Extracted information START

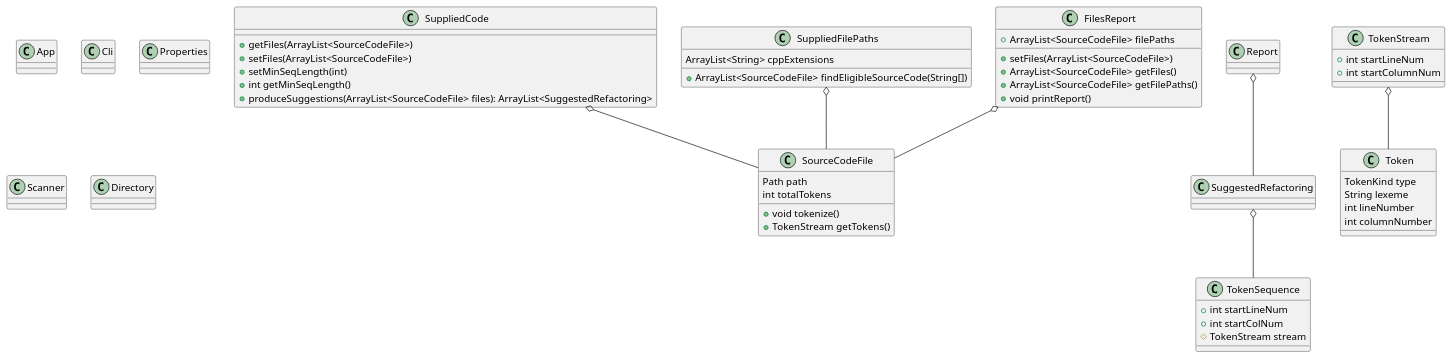
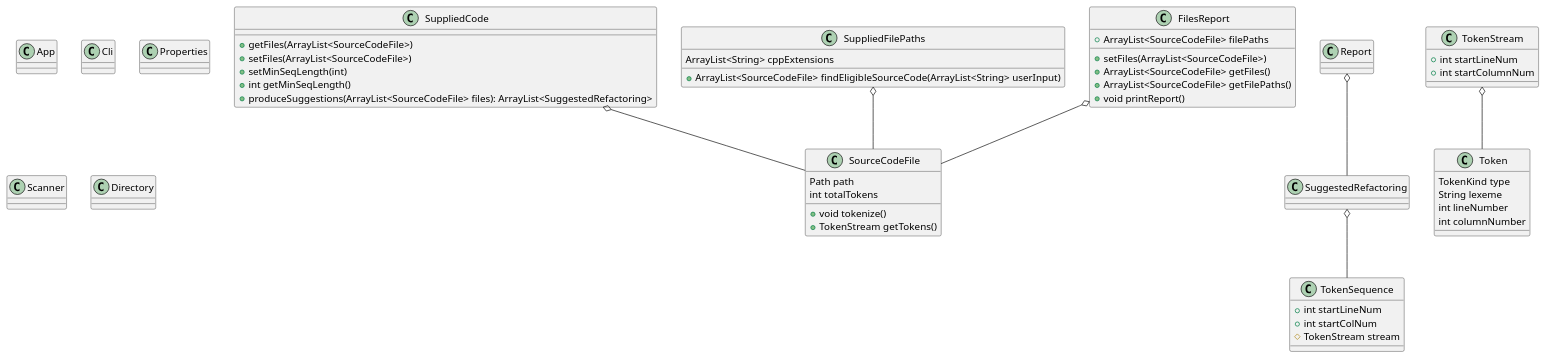
Before and after one commit to ShroudofDark/CS350-DupDetector: the diagram in src/doc/plantuml/classes.puml, drawn with PlantUML. The commit also changed 12 other files, not shown here.

```diff
--- a/src/doc/plantuml/classes.puml
+++ b/src/doc/plantuml/classes.puml
@@ -1,90 +1,90 @@
 @startuml
 
 class SuppliedCode {
     + getFiles(ArrayList<SourceCodeFile>)
     + setFiles(ArrayList<SourceCodeFile>)
     + setMinSeqLength(int)
     + int getMinSeqLength()
     + produceSuggestions(ArrayList<SourceCodeFile> files): ArrayList<SuggestedRefactoring>
 
 }
 
 class SuppliedFilePaths {
     ArrayList<String> cppExtensions
-    + ArrayList<SourceCodeFile> findEligibleSourceCode(String[])
+    + ArrayList<SourceCodeFile> findEligibleSourceCode(ArrayList<String> userInput)
 }
 
 class SuggestedRefactoring {
   
 }
 
 SuggestedRefactoring o-- TokenSequence
 
 class SourceCodeFile {
     Path path
     int totalTokens
     + void tokenize()
     + TokenStream getTokens()
 }
 
 class TokenSequence {
     + int startLineNum
     + int startColNum
     # TokenStream stream
 }
 
 class TokenStream {
     + int startLineNum
     + int startColumnNum
 }
 
 class Token {
     TokenKind type
     String lexeme
     int lineNumber
     int columnNumber
 }
 
 TokenStream o-- Token
 
 class FilesReport {
     + ArrayList<SourceCodeFile> filePaths
     + setFiles(ArrayList<SourceCodeFile>)
     + ArrayList<SourceCodeFile> getFiles()
     + ArrayList<SourceCodeFile> getFilePaths()
     + void printReport()
 }
 
 SuppliedFilePaths o-- SourceCodeFile
 SuppliedCode o-- SourceCodeFile
 FilesReport o-- SourceCodeFile
 
 class Report {
 
 }
 
 Report o-- SuggestedRefactoring
 
 class App {
 
 }
 
 class Cli {
 
 }
 
 class Properties {
 
 }
 
 class Scanner {
 
 }
 
 class Directory {
 
 }
 
 
 
 @enduml
```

Extracted information END

■ Exercise directions
Retype the entries above word for word, minus any images.

■ Result of the exercise
Before and after one commit to ShroudofDark/CS350-DupDetector: the diagram in src/doc/plantuml/classes.puml, drawn with PlantUML. The commit also changed 12 other files, not shown here.

```diff
--- a/src/doc/plantuml/classes.puml
+++ b/src/doc/plantuml/classes.puml
@@ -1,90 +1,90 @@
 @startuml
 
 class SuppliedCode {
     + getFiles(ArrayList<SourceCodeFile>)
     + setFiles(ArrayList<SourceCodeFile>)
     + setMinSeqLength(int)
     + int getMinSeqLength()
     + produceSuggestions(ArrayList<SourceCodeFile> files): ArrayList<SuggestedRefactoring>
 
 }
 
 class SuppliedFilePaths {
     ArrayList<String> cppExtensions
-    + ArrayList<SourceCodeFile> findEligibleSourceCode(String[])
+    + ArrayList<SourceCodeFile> findEligibleSourceCode(ArrayList<String> userInput)
 }
 
 class SuggestedRefactoring {
   
 }
 
 SuggestedRefactoring o-- TokenSequence
 
 class SourceCodeFile {
     Path path
     int totalTokens
     + void tokenize()
     + TokenStream getTokens()
 }
 
 class TokenSequence {
     + int startLineNum
     + int startColNum
     # TokenStream stream
 }
 
 class TokenStream {
     + int startLineNum
     + int startColumnNum
 }
 
 class Token {
     TokenKind type
     String lexeme
     int lineNumber
     int columnNumber
 }
 
 TokenStream o-- Token
 
 class FilesReport {
     + ArrayList<SourceCodeFile> filePaths
     + setFiles(ArrayList<SourceCodeFile>)
     + ArrayList<SourceCodeFile> getFiles()
     + ArrayList<SourceCodeFile> getFilePaths()
     + void printReport()
 }
 
 SuppliedFilePaths o-- SourceCodeFile
 SuppliedCode o-- SourceCodeFile
 FilesReport o-- SourceCodeFile
 
 class Report {
 
 }
 
 Report o-- SuggestedRefactoring
 
 class App {
 
 }
 
 class Cli {
 
 }
 
 class Properties {
 
 }
 
 class Scanner {
 
 }
 
 class Directory {
 
 }
 
 
 
 @enduml
```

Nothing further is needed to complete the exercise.